As of last week, he decided to no longer accept donations from pharmaceutical companies that make products that serve his members.
With the nonprofit groups that still take donations from Mylan, the effort to get epinephrine auto-injectors on the preventive list is moving ahead.
Ms. Winders said her group planned to send a formal submission to the United States Preventive Services Task Force in November. The patient advocates are separately planning to set up meetings with the nation’s eight largest insurers to ask them to add epinephrine auto-injectors to their own lists, even if the federal government does not make the move.
The task force could list the EpiPen in a couple of different ways: either mandating that insurers cover the auto injectors with no co-pay or putting them on a lower-priority list that many insurers still adopt, eliminating the co-pay even though the insurer is not required to do so. But Mylan, in a statement, said it was seeking the most exclusive status, on the A list. Under the Affordable Care Act, most private health insurance plans must cover certain recommended preventive service, including those on the A list, without any charge to the patient.
The article Dr. Fromer published in The American Journal of Medicine will almost certainly help the cause. It makes the exact argument that Mylan wants to push: “The recognition and classification of epinephrine as a preventive medicine by both the U.S. Preventive Services Task Force and insurers could increase patient access, improve outcomes and save lives.”

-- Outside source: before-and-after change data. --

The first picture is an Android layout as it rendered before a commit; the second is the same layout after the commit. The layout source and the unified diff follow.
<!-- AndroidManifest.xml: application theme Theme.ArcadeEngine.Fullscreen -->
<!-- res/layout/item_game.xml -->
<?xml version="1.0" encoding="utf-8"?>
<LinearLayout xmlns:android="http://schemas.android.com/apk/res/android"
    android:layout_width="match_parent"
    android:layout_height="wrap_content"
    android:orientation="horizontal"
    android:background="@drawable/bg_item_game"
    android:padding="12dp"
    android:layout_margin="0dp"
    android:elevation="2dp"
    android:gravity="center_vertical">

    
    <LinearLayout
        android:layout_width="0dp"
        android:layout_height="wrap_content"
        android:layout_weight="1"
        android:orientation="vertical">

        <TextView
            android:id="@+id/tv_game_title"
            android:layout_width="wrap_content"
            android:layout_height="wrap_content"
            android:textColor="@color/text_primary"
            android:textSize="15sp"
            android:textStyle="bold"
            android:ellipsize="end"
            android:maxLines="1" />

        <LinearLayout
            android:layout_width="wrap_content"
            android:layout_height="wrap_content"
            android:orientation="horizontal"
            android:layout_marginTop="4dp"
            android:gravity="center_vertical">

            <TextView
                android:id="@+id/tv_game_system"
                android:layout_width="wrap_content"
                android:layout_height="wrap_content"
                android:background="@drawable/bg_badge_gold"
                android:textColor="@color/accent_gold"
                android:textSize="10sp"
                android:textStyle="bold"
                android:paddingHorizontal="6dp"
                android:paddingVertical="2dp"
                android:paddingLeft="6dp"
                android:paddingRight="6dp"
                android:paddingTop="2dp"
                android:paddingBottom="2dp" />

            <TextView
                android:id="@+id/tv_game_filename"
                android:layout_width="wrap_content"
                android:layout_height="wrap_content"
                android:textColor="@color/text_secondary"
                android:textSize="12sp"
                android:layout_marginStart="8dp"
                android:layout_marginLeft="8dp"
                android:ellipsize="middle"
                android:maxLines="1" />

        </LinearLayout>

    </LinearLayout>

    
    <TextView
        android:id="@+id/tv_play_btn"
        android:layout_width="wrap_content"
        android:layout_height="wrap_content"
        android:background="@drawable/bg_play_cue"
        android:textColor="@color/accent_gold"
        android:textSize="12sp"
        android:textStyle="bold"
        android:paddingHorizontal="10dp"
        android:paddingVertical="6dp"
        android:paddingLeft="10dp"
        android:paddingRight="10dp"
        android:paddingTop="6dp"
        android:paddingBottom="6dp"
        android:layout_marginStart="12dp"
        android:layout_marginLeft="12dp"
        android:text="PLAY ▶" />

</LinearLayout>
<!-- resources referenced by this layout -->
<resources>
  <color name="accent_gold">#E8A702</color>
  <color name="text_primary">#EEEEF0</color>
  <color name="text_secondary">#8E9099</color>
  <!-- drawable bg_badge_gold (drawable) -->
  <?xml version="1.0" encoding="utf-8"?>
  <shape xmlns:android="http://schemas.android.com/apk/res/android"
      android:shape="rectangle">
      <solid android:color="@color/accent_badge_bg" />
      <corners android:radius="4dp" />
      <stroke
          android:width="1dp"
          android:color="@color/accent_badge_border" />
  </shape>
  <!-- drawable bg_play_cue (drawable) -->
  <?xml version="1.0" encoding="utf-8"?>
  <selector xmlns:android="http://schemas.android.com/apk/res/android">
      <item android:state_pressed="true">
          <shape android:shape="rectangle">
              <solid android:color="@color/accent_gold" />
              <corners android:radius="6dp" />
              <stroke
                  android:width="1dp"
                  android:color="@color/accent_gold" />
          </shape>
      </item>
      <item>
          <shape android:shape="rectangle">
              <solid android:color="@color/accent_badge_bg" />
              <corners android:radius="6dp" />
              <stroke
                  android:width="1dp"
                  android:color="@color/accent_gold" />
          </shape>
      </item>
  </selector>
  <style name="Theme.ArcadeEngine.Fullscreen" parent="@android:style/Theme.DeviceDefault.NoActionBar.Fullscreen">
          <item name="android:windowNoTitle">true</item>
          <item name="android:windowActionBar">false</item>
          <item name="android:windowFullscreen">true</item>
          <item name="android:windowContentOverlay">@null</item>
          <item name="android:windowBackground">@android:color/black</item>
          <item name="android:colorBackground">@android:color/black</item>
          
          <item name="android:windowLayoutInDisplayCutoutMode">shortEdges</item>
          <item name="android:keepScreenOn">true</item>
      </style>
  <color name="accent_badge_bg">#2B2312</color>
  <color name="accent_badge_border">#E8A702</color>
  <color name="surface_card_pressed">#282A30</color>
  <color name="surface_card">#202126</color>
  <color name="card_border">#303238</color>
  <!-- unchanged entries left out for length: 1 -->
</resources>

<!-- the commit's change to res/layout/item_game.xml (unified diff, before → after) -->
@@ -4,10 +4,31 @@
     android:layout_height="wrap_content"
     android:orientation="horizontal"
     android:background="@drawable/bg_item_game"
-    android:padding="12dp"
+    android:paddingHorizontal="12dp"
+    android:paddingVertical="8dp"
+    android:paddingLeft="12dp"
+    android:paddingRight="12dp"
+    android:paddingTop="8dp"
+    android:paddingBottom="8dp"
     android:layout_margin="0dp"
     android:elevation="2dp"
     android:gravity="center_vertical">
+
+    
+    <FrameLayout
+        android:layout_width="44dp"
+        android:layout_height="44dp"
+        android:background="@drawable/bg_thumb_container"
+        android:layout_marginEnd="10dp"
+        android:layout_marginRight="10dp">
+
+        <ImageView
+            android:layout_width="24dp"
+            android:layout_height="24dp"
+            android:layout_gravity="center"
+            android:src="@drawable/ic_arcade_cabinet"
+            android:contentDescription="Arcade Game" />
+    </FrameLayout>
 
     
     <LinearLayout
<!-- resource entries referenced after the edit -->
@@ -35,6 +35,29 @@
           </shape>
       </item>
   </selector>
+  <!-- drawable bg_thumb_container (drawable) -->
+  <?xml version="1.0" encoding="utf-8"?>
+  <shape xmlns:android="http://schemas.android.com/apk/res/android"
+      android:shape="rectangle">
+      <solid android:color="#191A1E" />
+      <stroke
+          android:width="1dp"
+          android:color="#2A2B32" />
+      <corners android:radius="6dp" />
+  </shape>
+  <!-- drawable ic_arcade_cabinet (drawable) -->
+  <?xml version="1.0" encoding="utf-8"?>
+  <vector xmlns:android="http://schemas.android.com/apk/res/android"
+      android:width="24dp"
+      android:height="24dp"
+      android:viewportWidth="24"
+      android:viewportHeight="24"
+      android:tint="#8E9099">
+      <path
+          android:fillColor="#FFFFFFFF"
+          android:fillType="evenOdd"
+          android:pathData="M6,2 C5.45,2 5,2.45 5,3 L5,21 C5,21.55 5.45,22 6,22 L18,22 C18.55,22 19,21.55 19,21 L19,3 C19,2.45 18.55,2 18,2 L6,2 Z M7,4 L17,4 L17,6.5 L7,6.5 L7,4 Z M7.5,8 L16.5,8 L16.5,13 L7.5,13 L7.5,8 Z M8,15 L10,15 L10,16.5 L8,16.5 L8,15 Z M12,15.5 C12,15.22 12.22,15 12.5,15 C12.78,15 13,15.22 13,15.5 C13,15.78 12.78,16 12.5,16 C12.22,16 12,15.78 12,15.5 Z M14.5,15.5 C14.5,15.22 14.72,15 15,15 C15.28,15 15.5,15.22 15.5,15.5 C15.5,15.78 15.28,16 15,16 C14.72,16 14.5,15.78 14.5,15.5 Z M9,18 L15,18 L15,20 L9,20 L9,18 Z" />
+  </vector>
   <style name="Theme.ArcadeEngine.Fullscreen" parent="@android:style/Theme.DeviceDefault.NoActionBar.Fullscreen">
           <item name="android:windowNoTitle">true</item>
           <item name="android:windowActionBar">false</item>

The article, published online in late August, says in an acknowledgments section that Mylan paid for medical writing consultants who “drafted and revised” the paper based on input from Dr. Fromer. But in interviews, Dr. Fromer and a Mylan spokesman said the article had not been ghostwritten and that Dr. Fromer was heavily involved in the paper. He said he intended to ask the journal to revise the language in the article to make clear that he helped write it.
“My sole purpose in writing this article was to improve access to a lifesaving medication for millions of patients,” he said. He added that while he has served as a consultant to Mylan — with payments as recently as December — he was not paid by the company to write the article.

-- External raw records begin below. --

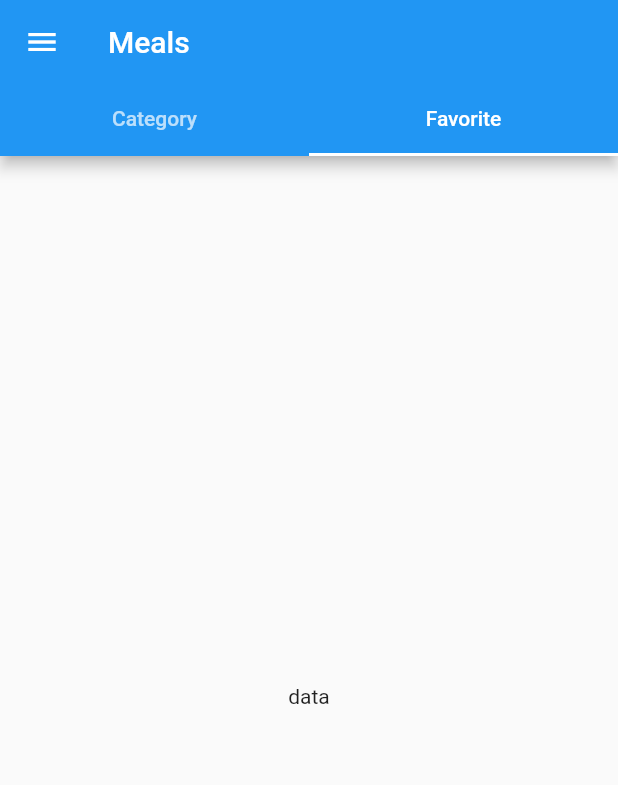
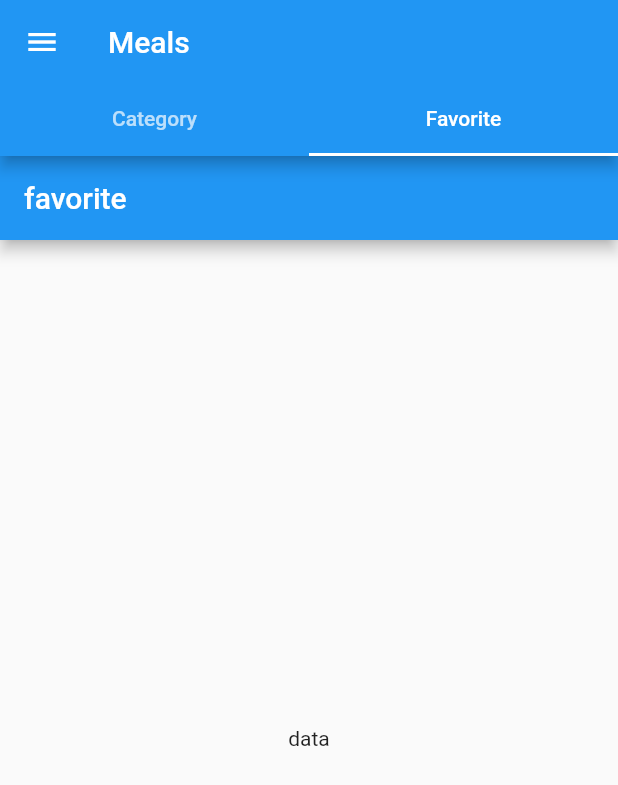
Before and after one commit to dihsarjr/Food_App, a Flutter app: the screen it shows after launch, tab 2 chosen, on a phone screen of 412 x 824 dp. Shown: the top 785 px of the screen. Run offline on Flutter 3.47's test engine with Material 2 defaults, Android fonts, the phone set to English and light mode, and no system bars.

Commit message:
ScreenNavigationDone

```diff
--- a/lib/favorite_screen.dart
+++ b/lib/favorite_screen.dart
@@ -3,8 +3,13 @@ import 'package:flutter/material.dart';
 class Favorite extends StatelessWidget {
   @override
   Widget build(BuildContext context) {
-    return Center(
-      child: Text('data'),
+    return Scaffold(
+      appBar: AppBar(
+        title: Text('favorite'),
+      ),
+      body: Center(
+        child: Text('data'),
+      ),
     );
   }
 }
```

Senator Richard Blumenthal, Democrat of Connecticut, whose office was among those contacted recently by the nonprofit groups working with Mylan, said he was disappointed with the company’s tactics: turning to patient groups and a doctor it has retained as a consultant to try to get its drug on the preventive list.
“This is the dark side of pharmaceutical practices in enlisting and paying professionals to pitch their profit-making drug,” he said.
A version of this article appears in print on September 16, 2016, on page A1 of the New York edition with the headline: Tactic by Maker of EpiPen Could Quell Protests. Order Reprints| Today's Paper|Subscribe